– Your career started way earlier than Jake Bellissimo’s project. How did you change? How did you get to this album?

I published an album of piano music under my name in high school, but for the most part I’ve used monikers. This was partly out of intimidation of releasing a shitty album under my real name (which I did and promptly deleted in 2013), but also a way to compartmentalize my work and not feel bound to a specific name or character. After releasing the Gay Angel album “Floral”, I moved to Berlin for a year and had a personal shift after which I dropped the five or so names I was using at the time. Music for me has always functioned as a coping mechanism, but as it became more present in my life I had to make some personal changes to ensure that my processing didn’t become cyclical (i.e. not perpetuate what I’m trying to figure out) and I had other ways to make music and document my life.

I released an EP of songs under my real name (Piece of Ivy) in Spring 2016 and soon thereafter went through a series of personal troubles, resulting in me feeling a need to define myself. A bit defeated, I moved back to the USA and lived with my friend Acadia (who sings backup throughout the album) for a few weeks in a place they were housesitting. It was during this 3 week period that I made it a full-time job to confront myself on what was going on and during this process wrote “The Good We’ve Sewn” under Jake Bellissimo.

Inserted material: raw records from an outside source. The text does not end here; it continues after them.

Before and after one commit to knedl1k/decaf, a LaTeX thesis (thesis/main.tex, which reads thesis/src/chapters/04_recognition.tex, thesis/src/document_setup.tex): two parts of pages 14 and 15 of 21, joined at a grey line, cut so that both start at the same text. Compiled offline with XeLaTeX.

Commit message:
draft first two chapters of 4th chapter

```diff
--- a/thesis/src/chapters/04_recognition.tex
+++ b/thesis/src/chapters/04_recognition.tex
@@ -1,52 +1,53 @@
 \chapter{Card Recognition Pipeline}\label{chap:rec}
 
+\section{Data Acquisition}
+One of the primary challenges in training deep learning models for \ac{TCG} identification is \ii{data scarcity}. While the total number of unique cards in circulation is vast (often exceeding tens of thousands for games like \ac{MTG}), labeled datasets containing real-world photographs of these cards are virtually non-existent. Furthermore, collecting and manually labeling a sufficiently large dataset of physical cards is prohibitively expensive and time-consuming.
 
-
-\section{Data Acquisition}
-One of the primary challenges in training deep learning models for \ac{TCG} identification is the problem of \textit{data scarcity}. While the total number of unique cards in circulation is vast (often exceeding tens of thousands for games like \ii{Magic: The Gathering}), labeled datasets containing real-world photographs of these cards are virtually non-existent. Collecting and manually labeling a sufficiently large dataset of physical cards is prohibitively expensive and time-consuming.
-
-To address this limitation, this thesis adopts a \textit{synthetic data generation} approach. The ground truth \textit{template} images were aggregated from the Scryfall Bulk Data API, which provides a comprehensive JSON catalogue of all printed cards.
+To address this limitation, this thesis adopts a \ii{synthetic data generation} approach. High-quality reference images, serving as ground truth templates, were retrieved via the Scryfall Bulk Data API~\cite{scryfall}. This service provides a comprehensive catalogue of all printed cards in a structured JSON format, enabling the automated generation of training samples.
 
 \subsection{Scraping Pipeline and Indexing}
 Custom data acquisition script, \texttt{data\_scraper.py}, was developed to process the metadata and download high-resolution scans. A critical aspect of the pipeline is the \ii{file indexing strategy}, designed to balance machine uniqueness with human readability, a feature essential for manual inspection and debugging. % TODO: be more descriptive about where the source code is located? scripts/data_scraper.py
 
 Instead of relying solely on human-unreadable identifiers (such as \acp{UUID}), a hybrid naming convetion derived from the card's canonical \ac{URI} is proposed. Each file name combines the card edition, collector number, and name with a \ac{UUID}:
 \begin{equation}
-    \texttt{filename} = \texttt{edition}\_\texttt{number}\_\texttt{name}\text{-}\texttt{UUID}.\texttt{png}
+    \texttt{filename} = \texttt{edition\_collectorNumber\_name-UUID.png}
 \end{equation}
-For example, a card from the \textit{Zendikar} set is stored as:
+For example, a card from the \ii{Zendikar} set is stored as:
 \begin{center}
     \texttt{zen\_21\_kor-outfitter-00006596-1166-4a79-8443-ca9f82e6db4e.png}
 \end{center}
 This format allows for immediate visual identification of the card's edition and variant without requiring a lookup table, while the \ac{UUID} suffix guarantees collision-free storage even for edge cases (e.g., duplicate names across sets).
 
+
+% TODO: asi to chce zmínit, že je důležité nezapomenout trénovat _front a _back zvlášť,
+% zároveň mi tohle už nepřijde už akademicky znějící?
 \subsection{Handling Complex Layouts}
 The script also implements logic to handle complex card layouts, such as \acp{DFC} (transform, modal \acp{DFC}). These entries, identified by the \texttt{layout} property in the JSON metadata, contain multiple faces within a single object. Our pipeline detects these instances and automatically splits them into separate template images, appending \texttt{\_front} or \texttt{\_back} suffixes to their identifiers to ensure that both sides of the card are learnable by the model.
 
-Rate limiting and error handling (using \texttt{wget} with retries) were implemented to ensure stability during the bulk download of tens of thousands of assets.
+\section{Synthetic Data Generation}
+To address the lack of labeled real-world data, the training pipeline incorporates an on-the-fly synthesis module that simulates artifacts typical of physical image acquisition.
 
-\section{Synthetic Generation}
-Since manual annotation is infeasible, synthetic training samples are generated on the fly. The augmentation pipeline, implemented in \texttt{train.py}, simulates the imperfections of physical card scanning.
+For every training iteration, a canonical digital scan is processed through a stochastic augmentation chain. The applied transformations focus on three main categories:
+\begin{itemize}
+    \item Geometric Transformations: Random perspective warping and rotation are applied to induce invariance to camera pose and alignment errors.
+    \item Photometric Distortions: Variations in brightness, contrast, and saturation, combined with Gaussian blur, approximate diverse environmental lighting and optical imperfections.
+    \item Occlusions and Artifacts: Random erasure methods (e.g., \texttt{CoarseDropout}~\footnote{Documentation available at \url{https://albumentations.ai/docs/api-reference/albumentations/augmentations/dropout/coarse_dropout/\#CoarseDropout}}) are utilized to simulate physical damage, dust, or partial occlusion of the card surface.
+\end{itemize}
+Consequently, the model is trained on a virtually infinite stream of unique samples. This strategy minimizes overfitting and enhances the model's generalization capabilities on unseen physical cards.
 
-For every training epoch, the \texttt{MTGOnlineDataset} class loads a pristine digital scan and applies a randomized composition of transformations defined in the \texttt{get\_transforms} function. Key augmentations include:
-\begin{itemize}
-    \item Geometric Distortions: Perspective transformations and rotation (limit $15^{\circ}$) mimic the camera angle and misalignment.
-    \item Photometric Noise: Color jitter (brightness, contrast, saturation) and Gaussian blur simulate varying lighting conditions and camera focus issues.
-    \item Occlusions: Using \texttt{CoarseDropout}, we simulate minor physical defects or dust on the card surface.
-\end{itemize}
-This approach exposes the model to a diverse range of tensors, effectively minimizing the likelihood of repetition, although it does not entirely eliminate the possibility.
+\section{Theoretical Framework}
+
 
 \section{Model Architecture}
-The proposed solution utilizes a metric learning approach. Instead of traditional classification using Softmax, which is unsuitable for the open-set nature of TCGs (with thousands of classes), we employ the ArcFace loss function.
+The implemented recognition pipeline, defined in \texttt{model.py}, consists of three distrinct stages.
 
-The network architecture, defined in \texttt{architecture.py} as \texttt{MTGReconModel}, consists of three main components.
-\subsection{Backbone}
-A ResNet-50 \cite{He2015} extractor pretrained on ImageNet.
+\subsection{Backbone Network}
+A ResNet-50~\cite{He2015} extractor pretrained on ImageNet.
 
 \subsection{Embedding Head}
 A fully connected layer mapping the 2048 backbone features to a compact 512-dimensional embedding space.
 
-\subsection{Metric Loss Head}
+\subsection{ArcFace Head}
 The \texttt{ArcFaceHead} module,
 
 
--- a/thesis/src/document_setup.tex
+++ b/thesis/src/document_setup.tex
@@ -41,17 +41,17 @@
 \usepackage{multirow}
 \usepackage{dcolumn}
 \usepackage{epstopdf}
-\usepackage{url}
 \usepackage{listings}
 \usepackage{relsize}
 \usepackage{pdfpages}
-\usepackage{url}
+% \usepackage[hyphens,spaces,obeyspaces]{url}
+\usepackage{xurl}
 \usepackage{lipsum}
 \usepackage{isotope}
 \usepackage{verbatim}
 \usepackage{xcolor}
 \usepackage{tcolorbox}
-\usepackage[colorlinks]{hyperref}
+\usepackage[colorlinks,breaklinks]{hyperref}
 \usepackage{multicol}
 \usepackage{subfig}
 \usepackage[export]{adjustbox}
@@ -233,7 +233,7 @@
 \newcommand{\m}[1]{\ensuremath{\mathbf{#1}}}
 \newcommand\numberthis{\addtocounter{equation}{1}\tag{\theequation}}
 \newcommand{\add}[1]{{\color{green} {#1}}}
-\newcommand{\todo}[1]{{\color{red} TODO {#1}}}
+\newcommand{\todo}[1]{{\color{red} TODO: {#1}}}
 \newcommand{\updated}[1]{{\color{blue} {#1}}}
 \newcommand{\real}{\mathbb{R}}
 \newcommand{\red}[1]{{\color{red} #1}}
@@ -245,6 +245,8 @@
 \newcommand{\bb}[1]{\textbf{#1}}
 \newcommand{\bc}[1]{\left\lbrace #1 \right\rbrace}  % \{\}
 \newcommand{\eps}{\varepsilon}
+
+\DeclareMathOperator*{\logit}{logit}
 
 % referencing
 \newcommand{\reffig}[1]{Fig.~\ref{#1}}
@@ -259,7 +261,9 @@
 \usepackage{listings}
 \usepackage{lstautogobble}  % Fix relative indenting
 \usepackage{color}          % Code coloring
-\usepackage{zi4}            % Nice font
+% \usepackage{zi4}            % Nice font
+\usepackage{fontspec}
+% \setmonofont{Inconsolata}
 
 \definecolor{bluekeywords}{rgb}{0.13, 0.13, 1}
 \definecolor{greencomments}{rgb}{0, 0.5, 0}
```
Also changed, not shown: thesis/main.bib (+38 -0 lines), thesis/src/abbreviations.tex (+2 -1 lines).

 Let’s talk about your collaboration with WWNBB, that tied you to Italy. How does this opening towards the world help you write and find inspiration for your music?

I was introduced to WWNBB after playing two shows in Italy in 2016. I was drawn to the variety of their roster, that nobody fits within a specific aesthetic other than kindness. Their interest in my work gave me a sense of artistic freedom that made it easy to say yes, and, combined with being inspired by my now label mates, I think that sense of community has been helpful in making music.

– In your opinion, in a world that is not that simple, what does the social responsability of an artist consist of?

I think art (especially in the current environment) is inherently political and that artists should follow suit. Though I appreciate art that is tied to social consciousness, I don’t think this is necessary for everybody to take up unless they feel comfortable doing so. I do think, however, that it is an artist’s responsibility to understand how their work is contextualized in society, in rejection of people saying that they don’t want to be political so therefore their work can’t possibly have a political context—that would imply their art only exists on its own, as opposed to being published/circulated/manifested in a culture that has political and social dynamics.

– What does it mean to be an artist, a musician, in the USA? What do you think it’s different from this conception, in Italy?

Having only toured through parts of Italy, I don’t think I can comment on music culture in Italy or how that\ compares to the USA. Because of the USA’s persistent issues with funding for the arts and things like healthcare, I think that makes being an artist more complicated, but this manifests as well in other places too and is just my opinion. Touring is also different in the sense that public transportation in the USA is not as efficient and as easy as it is in Europe, so it’s usually a driving process where possible.

What are your sources of inspiration for your sounds? Did they change during the years?

For me, music has always resulted as a response to feeling, and the sounds and stories are made to represent that. What has changed over the years is where I find the feelings and how that affects my songwriting process, but what has always stayed constant has been art’s purpose for me as a way to process life while also cultivating it, most of the time coming from first-person experiences.